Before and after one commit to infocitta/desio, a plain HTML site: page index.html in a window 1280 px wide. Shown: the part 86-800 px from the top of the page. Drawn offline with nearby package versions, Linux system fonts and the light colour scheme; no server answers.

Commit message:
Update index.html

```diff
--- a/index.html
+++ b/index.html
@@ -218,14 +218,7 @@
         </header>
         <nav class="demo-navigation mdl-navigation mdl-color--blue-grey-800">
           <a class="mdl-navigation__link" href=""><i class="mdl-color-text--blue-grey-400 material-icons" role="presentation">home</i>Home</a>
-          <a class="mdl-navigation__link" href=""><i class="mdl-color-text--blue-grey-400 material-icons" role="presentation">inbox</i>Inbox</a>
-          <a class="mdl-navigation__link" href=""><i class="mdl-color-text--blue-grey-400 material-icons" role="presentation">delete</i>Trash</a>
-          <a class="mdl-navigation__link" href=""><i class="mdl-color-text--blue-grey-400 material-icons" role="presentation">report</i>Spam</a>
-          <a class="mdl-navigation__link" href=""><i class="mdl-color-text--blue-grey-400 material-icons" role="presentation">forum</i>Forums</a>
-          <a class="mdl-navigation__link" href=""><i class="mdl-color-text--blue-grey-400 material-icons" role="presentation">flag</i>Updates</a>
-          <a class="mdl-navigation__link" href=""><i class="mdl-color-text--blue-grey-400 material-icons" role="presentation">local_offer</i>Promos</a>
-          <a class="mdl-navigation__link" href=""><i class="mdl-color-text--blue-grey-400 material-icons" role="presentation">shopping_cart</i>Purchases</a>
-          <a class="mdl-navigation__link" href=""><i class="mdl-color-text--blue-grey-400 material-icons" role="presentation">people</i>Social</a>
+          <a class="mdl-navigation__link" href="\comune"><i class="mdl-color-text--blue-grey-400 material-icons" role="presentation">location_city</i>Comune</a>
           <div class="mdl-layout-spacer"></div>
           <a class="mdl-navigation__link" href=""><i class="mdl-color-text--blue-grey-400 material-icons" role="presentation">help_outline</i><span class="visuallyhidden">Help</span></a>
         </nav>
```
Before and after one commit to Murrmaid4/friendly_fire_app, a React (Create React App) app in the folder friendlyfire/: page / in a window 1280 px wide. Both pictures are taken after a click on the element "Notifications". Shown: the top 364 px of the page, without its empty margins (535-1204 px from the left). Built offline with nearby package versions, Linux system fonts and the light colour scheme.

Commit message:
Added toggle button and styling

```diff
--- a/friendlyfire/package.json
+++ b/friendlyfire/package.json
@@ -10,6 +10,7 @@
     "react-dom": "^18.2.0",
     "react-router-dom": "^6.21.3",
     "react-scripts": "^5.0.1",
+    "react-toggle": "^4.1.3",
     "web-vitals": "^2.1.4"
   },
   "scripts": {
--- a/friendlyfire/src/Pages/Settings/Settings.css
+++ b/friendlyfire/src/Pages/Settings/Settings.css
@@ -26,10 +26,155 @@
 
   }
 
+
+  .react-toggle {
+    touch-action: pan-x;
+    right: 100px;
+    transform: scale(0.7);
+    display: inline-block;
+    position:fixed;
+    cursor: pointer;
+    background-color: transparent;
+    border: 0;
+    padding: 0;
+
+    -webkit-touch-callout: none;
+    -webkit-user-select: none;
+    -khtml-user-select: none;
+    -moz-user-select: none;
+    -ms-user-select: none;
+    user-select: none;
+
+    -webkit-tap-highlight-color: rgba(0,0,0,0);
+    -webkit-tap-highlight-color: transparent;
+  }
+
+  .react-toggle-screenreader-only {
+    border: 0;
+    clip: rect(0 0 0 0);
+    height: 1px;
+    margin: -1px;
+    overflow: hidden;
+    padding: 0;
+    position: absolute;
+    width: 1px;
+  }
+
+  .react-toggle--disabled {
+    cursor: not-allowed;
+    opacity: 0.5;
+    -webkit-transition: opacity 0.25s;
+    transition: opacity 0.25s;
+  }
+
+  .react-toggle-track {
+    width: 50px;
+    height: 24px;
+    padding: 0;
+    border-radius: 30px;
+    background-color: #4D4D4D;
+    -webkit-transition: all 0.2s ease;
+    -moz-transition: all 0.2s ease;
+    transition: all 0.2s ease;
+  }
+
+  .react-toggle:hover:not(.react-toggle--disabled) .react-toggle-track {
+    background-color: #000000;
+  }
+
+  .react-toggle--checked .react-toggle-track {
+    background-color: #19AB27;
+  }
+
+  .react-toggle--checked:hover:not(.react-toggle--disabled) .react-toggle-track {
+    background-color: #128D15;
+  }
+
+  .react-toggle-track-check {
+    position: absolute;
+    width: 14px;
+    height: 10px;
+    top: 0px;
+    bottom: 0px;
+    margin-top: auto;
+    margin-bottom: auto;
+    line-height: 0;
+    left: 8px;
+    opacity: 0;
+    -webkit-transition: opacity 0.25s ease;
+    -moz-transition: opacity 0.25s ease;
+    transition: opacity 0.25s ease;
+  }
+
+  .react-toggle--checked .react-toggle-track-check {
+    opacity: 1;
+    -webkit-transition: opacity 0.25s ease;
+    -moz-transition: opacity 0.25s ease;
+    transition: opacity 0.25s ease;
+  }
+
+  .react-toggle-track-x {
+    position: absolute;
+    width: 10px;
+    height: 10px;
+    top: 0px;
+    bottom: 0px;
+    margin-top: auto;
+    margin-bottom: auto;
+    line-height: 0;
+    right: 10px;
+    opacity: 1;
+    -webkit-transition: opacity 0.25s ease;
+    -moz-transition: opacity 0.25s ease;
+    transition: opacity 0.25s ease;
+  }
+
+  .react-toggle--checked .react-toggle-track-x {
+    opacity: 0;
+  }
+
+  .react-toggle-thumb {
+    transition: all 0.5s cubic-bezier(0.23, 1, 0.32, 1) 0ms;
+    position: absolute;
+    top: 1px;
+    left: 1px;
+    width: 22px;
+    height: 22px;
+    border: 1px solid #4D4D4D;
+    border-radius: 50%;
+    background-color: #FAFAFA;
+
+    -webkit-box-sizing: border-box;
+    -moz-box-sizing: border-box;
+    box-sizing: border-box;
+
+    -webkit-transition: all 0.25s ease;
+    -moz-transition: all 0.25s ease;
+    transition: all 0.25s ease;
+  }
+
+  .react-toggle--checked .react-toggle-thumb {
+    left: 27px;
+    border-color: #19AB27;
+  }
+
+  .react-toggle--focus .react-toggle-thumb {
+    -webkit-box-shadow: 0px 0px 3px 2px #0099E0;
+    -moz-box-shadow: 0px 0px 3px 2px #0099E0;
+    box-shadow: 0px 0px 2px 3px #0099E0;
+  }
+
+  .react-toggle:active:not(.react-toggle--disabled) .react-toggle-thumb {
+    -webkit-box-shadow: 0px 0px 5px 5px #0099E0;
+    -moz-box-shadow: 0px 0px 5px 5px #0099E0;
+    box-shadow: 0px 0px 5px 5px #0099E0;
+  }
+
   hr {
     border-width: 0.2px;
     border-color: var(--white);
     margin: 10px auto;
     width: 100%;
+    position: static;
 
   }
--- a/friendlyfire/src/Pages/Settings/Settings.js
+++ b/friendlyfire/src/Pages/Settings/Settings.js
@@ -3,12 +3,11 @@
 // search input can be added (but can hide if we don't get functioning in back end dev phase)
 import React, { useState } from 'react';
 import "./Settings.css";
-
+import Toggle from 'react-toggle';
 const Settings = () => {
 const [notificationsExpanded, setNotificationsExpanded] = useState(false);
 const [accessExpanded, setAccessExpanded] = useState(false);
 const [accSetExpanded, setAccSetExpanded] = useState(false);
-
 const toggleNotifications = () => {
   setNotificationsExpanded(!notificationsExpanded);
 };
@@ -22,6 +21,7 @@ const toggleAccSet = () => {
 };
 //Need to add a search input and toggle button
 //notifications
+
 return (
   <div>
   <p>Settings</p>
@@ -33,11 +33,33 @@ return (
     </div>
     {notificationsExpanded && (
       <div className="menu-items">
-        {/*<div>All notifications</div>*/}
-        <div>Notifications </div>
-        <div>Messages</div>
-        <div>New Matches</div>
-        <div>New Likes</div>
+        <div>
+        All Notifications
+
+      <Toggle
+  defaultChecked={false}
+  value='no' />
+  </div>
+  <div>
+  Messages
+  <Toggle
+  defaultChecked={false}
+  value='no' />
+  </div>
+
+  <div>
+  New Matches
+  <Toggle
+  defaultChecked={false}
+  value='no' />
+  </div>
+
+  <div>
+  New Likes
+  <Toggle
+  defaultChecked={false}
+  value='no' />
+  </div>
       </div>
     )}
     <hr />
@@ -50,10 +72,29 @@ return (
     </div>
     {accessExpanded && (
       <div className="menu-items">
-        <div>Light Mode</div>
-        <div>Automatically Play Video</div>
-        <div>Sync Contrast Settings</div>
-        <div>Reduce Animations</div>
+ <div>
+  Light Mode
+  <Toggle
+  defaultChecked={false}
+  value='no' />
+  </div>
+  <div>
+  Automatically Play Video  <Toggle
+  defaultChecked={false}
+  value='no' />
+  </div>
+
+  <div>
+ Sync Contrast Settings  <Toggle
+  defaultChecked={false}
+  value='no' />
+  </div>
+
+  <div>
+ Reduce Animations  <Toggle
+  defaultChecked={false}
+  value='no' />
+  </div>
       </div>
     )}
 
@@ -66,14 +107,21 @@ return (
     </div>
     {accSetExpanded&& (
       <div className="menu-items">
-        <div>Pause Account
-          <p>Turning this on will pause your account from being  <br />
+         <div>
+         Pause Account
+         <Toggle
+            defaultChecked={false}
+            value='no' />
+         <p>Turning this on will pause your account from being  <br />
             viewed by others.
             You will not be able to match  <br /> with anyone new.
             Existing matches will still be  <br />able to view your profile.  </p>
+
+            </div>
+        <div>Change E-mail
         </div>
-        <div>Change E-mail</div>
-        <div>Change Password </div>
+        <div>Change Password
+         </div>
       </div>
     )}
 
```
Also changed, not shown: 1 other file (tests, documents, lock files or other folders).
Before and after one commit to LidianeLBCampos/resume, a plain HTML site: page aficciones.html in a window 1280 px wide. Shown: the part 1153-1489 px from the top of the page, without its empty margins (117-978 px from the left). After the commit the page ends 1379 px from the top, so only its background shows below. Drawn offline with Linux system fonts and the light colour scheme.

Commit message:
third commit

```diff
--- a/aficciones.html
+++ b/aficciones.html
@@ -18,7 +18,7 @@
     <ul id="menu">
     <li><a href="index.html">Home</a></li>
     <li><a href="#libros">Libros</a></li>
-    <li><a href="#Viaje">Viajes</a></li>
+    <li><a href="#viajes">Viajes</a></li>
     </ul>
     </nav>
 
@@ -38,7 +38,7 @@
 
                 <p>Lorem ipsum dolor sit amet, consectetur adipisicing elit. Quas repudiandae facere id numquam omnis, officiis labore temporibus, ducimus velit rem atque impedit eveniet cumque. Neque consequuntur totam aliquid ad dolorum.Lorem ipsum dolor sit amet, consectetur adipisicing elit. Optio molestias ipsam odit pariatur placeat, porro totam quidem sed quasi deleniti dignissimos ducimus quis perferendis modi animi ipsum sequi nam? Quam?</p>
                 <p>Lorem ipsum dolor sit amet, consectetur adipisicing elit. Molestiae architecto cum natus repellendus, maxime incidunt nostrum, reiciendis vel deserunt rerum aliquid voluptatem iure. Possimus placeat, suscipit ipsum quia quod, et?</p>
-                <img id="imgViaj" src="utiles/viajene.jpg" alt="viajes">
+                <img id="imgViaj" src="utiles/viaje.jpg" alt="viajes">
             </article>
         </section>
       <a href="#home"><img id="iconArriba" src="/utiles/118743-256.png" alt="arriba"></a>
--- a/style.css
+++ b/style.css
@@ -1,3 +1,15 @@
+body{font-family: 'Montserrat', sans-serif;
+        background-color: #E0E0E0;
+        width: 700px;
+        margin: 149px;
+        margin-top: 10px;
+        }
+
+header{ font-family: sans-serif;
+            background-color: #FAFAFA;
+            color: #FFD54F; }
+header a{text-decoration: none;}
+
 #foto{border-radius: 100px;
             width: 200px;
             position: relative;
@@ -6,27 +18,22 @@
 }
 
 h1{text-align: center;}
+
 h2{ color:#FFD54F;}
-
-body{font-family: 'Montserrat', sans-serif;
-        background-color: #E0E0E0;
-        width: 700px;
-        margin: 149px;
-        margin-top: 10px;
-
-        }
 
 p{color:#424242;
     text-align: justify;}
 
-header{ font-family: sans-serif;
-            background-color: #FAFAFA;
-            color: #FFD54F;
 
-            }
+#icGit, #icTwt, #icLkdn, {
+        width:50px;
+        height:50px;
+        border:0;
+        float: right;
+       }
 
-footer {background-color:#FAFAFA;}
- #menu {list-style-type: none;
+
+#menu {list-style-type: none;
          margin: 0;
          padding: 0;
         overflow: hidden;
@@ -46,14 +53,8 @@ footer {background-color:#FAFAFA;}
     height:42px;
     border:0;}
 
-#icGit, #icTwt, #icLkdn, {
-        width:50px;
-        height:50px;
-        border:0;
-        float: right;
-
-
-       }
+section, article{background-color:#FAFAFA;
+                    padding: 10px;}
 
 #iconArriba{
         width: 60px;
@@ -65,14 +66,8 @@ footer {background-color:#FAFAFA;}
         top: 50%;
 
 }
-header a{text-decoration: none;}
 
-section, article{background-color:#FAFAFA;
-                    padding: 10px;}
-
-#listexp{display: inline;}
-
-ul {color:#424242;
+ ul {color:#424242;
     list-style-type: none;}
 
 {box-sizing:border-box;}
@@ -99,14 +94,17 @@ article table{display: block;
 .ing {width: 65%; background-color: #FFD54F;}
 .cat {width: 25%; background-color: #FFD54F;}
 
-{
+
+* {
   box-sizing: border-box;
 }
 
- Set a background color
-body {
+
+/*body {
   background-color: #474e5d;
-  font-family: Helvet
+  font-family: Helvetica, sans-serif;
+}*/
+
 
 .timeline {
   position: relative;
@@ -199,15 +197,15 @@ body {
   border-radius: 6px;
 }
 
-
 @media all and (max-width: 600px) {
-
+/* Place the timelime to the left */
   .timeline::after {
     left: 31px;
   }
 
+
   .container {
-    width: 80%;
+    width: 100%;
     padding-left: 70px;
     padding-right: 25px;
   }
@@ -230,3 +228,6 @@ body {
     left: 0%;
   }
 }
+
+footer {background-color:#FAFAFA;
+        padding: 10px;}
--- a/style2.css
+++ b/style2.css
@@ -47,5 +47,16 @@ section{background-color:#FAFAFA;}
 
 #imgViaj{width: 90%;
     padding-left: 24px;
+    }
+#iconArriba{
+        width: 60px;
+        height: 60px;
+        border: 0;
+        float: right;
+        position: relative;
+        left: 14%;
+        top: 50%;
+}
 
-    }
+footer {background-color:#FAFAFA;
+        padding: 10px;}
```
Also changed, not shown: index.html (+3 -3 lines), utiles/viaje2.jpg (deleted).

TASK REQUIREMENTS.
Return every line from the entries that holds the string "will".

RESPONSE AREA.
-          <p>Turning this on will pause your account from being  <br />
+         <p>Turning this on will pause your account from being  <br />
             You will not be able to match  <br /> with anyone new.
             Existing matches will still be  <br />able to view your profile.  </p>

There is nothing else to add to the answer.